Prompt: If a line in the data has the string "combined", please show it.

Difference listings:
########################################
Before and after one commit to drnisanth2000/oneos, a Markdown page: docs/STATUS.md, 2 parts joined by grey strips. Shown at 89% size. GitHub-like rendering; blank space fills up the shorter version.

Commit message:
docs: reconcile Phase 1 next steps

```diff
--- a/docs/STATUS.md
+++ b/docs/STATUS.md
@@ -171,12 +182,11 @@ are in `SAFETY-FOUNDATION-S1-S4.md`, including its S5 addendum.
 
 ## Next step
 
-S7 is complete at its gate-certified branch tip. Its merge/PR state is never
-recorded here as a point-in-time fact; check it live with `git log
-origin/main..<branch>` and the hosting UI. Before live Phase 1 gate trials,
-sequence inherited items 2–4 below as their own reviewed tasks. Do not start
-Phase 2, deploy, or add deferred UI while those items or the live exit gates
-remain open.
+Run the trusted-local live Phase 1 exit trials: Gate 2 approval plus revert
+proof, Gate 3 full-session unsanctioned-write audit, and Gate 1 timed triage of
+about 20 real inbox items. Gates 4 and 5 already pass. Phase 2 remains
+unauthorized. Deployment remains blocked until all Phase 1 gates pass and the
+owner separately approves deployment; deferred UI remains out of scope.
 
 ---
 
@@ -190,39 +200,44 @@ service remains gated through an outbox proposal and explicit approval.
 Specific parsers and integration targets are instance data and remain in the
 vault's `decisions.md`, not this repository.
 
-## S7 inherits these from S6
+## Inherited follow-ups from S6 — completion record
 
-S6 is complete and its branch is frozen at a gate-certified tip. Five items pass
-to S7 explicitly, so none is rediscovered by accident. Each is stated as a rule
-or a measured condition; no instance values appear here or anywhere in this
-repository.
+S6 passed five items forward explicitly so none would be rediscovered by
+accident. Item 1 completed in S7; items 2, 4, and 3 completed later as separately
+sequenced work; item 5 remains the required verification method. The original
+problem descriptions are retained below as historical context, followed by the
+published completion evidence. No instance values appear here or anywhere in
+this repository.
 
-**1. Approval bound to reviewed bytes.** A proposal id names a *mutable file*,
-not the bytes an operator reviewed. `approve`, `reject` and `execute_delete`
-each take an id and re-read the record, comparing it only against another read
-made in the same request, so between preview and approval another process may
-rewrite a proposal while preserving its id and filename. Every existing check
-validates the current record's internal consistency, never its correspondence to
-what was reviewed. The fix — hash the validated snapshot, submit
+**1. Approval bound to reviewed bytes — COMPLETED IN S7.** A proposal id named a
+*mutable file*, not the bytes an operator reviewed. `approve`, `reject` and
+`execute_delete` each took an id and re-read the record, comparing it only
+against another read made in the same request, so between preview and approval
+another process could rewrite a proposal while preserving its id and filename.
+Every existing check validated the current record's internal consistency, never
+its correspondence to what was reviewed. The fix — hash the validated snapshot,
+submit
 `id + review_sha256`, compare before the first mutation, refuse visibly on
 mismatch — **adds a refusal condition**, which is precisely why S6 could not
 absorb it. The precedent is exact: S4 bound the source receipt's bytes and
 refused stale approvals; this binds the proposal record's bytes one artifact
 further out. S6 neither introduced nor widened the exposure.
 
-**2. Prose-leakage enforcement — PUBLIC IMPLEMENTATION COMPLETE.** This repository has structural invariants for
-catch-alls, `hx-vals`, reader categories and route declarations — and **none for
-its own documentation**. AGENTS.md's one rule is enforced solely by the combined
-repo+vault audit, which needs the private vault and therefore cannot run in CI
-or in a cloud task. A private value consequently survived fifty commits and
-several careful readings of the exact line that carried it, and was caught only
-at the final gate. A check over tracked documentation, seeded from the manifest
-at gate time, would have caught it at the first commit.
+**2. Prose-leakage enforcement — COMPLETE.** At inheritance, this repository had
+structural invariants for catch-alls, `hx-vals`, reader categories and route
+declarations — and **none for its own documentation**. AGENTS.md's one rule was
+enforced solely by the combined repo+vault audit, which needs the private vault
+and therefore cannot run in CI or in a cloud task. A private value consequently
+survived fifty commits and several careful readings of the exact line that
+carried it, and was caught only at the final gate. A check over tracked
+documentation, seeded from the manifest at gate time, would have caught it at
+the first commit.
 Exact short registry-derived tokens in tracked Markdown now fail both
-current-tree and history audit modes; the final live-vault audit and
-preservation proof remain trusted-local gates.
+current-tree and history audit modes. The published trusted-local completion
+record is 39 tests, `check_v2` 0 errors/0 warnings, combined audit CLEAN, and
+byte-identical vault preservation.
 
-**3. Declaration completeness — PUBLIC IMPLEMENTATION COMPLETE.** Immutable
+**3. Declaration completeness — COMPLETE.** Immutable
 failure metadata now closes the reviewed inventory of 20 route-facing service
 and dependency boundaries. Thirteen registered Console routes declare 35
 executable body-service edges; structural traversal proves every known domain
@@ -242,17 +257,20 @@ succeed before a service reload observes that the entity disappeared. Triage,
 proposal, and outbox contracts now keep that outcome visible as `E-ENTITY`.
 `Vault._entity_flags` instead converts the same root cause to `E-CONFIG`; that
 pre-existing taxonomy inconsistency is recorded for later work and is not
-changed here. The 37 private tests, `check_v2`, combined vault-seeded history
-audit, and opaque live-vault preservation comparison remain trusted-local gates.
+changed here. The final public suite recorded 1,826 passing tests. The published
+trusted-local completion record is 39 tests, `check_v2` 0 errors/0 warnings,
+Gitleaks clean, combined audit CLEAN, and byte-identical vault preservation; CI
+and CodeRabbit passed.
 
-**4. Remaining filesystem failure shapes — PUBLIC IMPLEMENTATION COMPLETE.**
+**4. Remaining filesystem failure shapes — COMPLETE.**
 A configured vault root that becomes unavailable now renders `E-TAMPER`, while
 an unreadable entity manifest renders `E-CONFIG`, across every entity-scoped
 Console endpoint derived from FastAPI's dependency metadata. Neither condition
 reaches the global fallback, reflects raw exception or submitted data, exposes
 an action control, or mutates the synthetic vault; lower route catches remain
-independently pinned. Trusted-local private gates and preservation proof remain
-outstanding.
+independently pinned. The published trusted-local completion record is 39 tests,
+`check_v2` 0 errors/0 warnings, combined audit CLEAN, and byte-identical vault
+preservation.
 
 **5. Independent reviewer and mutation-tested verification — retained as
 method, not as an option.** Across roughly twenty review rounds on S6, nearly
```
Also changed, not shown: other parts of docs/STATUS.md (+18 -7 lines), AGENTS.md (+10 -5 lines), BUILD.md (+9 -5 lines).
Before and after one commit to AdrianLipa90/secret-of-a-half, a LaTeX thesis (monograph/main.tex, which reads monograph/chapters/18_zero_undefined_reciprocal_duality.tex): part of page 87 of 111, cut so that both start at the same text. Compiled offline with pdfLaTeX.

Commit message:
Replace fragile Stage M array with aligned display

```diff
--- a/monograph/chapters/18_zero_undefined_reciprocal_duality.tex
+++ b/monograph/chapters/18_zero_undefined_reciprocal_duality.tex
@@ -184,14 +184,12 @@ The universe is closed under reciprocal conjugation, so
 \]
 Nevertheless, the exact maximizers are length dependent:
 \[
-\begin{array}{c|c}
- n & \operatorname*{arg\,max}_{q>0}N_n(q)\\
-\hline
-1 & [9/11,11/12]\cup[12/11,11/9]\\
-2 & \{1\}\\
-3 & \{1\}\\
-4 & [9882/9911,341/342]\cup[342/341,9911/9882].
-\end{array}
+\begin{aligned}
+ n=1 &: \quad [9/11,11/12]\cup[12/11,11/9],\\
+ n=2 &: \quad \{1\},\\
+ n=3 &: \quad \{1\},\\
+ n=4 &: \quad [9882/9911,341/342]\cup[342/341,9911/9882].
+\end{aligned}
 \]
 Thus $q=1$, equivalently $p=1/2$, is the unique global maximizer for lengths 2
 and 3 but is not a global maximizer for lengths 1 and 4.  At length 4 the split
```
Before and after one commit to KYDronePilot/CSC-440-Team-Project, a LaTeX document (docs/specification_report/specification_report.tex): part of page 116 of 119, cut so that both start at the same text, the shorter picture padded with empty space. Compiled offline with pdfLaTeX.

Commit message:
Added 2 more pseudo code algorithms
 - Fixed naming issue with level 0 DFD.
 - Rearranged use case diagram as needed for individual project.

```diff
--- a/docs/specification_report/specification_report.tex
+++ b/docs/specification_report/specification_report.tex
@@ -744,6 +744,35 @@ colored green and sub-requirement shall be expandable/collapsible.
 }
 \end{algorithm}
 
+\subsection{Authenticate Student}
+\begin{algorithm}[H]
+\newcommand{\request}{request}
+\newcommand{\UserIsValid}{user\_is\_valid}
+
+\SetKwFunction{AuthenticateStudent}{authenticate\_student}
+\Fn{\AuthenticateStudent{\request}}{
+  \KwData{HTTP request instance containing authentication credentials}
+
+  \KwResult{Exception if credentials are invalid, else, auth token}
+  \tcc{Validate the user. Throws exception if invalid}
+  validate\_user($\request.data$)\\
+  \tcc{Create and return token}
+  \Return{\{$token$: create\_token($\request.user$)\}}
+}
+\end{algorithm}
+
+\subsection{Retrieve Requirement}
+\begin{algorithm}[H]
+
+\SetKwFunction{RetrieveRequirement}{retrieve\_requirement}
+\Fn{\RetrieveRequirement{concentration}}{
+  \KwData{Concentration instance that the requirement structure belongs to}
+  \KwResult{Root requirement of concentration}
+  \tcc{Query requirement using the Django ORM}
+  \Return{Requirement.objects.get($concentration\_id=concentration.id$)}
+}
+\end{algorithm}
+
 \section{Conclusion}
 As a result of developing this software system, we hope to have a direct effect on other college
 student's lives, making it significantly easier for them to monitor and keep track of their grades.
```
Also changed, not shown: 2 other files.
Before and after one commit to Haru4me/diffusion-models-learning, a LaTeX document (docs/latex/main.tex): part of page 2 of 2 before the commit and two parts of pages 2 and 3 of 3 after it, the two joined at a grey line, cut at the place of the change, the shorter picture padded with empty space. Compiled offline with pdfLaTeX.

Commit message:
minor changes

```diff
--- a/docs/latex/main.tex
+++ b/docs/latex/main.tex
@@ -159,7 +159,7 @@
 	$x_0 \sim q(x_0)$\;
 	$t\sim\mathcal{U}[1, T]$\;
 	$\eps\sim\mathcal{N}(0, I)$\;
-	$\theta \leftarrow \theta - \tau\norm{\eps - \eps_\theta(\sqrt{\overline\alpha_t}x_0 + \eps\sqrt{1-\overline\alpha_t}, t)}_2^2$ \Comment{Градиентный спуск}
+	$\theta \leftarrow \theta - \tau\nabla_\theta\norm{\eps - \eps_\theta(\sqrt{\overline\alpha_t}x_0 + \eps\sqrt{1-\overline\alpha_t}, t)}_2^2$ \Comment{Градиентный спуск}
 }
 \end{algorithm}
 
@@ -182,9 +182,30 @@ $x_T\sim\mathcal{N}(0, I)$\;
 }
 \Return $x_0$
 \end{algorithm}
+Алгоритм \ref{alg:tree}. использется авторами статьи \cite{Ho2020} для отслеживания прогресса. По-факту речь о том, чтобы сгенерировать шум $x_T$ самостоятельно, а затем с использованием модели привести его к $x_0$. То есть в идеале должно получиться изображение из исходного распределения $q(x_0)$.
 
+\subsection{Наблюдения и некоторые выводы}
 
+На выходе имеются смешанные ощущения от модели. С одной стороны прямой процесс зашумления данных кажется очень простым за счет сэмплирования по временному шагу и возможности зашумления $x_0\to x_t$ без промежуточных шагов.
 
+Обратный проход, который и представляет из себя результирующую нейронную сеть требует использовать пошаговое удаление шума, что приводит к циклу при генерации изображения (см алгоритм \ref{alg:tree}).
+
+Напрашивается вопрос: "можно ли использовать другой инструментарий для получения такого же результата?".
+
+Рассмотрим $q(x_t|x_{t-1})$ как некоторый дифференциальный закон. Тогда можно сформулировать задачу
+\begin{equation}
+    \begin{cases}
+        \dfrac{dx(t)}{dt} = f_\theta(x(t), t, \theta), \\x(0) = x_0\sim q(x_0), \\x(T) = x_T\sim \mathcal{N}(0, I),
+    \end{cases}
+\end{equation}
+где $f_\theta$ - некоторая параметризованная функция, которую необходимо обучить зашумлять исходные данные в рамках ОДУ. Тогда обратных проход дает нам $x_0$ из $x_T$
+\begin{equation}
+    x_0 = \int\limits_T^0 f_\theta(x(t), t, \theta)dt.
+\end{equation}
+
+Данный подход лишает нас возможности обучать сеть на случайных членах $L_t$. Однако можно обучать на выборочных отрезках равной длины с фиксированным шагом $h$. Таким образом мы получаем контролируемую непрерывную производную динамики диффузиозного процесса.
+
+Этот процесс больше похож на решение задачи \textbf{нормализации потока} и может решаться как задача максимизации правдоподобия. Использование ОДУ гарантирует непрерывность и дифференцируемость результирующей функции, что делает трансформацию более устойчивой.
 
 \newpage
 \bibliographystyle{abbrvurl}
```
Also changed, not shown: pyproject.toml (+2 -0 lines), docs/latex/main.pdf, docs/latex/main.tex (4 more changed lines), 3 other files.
########################################
Task answer:
-its own documentation**. AGENTS.md's one rule is enforced solely by the combined
+enforced solely by the combined repo+vault audit, which needs the private vault
+record is 39 tests, `check_v2` 0 errors/0 warnings, combined audit CLEAN, and
-changed here. The 37 private tests, `check_v2`, combined vault-seeded history
+Gitleaks clean, combined audit CLEAN, and byte-identical vault preservation; CI
+`check_v2` 0 errors/0 warnings, combined audit CLEAN, and byte-identical vault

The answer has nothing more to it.